  • Son Must Repay Mother’s Estate Estate Case

    A local man and his then-wife used undue influence on his elderly mother to clean out the woman’s bank accounts before she passed away, a Schenectady County Surrogate’s Court ruled this week.

    The verdict, in a case brought by the woman’s two other sons, means the man and his ex-wife must return an estimated $120,000 to the woman’s estate, said Gerard Parisi, attorney for the two other sons.

    However, Steve Kouray, attorney for the now ex-wife, Tracey Nealon, said an appeal is expected. Her ex-husband Peter Nealon represented himself.

    The case also marked a “very rare” example of an estate case making it to a jury trial, Parisi said. Surrogate’s Court Judge Vincent Versaci presided over the proceedings.

    At issue was whether Peter and Tracey Nealon used undue influence on his mother, Muriel Nealon, to clean out her bank accounts.

    She moved in with Peter Nealon in September 2002 after being diagnosed with the beginning stages of dementia. She also suffered from bouts of forgetfulness and confusion, according to earlier court paperwork.
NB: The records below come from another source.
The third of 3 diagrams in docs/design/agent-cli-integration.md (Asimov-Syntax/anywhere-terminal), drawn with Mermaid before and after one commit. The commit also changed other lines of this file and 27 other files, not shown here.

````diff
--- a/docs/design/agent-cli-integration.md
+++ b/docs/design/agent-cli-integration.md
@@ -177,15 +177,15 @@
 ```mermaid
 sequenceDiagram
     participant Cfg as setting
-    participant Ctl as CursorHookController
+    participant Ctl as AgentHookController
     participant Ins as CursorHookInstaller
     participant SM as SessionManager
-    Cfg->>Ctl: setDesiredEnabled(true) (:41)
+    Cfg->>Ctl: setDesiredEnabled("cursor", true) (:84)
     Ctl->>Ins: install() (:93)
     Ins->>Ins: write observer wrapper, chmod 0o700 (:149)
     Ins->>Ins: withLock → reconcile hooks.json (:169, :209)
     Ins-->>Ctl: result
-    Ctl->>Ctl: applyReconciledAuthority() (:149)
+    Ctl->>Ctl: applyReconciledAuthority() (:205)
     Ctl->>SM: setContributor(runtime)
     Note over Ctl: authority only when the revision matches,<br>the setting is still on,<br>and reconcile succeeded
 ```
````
    Brothers Christopher and William Nealon alleged undue influence by Peter and Tracey Nealon, saying they used the money to put an addition on a house that included a large master bedroom for themselves as well as a bedroom and handicapped-accessible bathroom for his mother.

    But Peter and Tracey Nealon claimed that the money comprised gifts and Muriel Nealon wanted to pay her share of expenses and pay for her own medication.

    Kouray argued Friday that the jury couldn’t hear the explanation behind ATM withdrawals under a rule aimed at preventing false claims from being made against estates.

    Kouray also argued that a ruling made during the trial shifted the burden of proof to his side, essentially making Tracey Nealon and Peter Nealon have to prove the transactions were legitimate.

    “How can I explain when I can’t get into what led up to it?” Kouray said.

    Gifts for Peter and Tracey Nealon’s wedding were found legitimate, attorneys said.

    Peter Nealon could not be reached for comment.

    The expected appeal would take the case to the Appellate Division, where it has been before.

    The case was originally thrown out by then-Surrogate’s Court Judge Barry Kramer. But the Appellate Division restored it in a December 2008 decision.

    Christopher Nealon, the executor of his mother’s estate, said he decided to appeal the decision because he believed that was what his mother would have done.

    Muriel Nealon died in May 2004 at the age of 81. She worked as a secretary in the Schenectady County courts, retiring in 1987. Her husband, James Nealon, died in 2001. They had been married for more than 50 years.

    “It was a long time coming,” Christopher Nealon said of the verdict. “I’m glad it’s behind us.”

    In the trial, the ruling that changed the burden of proof to Tracey Nealon and Peter Nealon centered around the court finding that they had a relationship of trust, that Muriel Nealon was dependant on them.

    “That’s really a good law because it protects someone in that position from being taken advantage of,” he said.